The Smokeless Room is a newsletter by Rushaa Louise Hamid designed to help you clear the smoke from the air and better understand the tools of decision makers, with a special focus on all you need to know to sift the bunk from the gold of opinion surveys!
In a very basic sense a poll is just the accumulated data of asking people the same question about their opinion.
Note - there’s nothing there about good methodology, or checking that the question is unbiased, or even how you choose who you talk to. Yet the word poll itself has an almost magic quality, especially when shared in the media. Poll in that universe means a scientific way to actually try to predict something about the opinons of a larger group of people.
Now there are research firms that do hold to the latter definition, but it’s this discrepancy between what a poll is in a basic sense and its ideal form that is often exploited for agendas.
This is how you get a journalist having a bit of fun on Twitter transformed into headlines that read “Jeremy Corbyn tops poll for best prime minister Britain never had” and a (quite absurd) integration by Kay Burley of Toby Perkins MP, with the MP rightfully pointing out that it doesn’t have merit in actual opinion polling.
To put it in more absurd terms, sometimes something like this:
Becomes a headline like this:
Of course, not every polling pitfall is as clear as that but this newsletter is designed so that with time you’ll be able to figure out beyond the headline whether a statement has any worth.
What is a good rule of thumb for thinking critically about polls?
A good poll selects a suitable method to answer a specific question (or set of questions), and makes sure that it speaks to a representative selection of people from the group whose opinion it would like to predict.
How polls can project opinion from a 1000 person sample to a whole country has been famously described by Gallup as like checking if soup needs to be salted - you don’t have to try the whole bowl, just make sure the soup is mixed enough that your tablespoon reflects its actual taste.
With that in mind a good way of quickly checking whether a poll might be not as accurate as it claims is going through the five Ws you were taught as a child (and the one How):
Who did they ask the questions to?
What order were the questions asked in?
When were the dates they asked these questions?
Where were the people asked?
Why are the question being asked?
How did they do it?
Not all of these questions will be relevant to every poll, and not all of the answers will give a red flag. If we take the above Dr Rob Robinson poll and do a sense-check on it we find the below answers:
Who? Random people on Twitter, most of whom probably follow Dr Rob Robinson.
What? Not relevant.
When? August 31st.
Where? Could be anywhere in the world Twitter is available.
Why? To see if people prefer pineapples or mangos.
How? Asked people on Twitter and anyone could choose to answer if they wanted - also was suggesting people vote for mango.

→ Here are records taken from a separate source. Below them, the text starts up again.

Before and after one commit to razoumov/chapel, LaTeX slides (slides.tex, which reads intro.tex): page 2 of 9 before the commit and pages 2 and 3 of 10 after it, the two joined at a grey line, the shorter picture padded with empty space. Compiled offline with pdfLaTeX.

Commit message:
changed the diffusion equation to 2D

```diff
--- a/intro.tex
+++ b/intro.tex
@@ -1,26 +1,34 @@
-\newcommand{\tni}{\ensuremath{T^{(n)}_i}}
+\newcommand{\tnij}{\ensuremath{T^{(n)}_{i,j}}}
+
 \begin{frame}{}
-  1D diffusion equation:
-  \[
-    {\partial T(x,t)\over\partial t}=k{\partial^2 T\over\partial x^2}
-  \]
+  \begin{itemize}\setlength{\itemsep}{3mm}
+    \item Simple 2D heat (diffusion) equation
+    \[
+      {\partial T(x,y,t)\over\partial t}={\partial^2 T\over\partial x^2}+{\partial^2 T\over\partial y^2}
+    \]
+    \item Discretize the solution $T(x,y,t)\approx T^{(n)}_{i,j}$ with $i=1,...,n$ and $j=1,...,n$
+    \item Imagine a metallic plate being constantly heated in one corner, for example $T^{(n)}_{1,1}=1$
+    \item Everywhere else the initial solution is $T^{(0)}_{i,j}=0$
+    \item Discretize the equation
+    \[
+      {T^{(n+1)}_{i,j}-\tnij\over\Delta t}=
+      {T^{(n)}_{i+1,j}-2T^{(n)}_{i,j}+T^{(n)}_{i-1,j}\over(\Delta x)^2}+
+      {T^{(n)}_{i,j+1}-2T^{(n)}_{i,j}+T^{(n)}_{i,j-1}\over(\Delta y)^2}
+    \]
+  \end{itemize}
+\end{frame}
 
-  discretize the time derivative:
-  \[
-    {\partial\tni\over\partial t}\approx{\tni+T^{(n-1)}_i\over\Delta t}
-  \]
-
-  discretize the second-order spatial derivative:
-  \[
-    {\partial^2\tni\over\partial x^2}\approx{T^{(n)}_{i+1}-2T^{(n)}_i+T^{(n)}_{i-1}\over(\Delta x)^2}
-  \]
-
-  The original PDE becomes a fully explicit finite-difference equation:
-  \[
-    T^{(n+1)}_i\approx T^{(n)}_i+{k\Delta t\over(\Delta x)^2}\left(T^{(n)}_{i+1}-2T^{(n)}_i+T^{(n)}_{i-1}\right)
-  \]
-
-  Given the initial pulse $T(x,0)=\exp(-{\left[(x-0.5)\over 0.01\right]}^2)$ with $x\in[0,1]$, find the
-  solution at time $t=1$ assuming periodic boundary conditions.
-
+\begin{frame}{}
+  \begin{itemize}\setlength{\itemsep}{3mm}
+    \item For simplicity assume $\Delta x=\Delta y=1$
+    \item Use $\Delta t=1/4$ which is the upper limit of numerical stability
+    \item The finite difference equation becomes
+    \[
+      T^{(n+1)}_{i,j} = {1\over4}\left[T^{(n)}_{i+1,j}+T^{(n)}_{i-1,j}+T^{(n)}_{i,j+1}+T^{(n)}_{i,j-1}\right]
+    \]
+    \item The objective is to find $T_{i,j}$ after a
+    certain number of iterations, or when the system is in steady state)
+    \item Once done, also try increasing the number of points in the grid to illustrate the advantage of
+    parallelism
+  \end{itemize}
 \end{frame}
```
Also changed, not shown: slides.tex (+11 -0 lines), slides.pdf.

Just doing that alone, without any extra knowledge, we can see that this is not really something to be taken seriously.
Additionally we can see clearly that the original headline is twisting the results, saying that Dr Rob Robinson did a 12,000+ people survey on the nation’s favourite fruit, when really he was asking whether his followers (who could be anywhere in the world) preferred pineapples or mangos.
A lot of polling companies provide tables that can make answering these questions easier. In the UK these are a bit more straightforward to access than a lot of other countries as the British Polling Council (a voluntary association of market research companies that produce opinion polls) requires its members to publish tables within two working days of their results being shared in public. However most reputable polling agencies will have an Archives page where you can download an excel file or equivalent that clearly details the methodology.
Next week we’ll be looking in greater depth at polling data tables and their compenent pieces!
As always, if you'd like to drop me a note, you can contact me by replying to this email or over on Twitter at @thesecondrussia.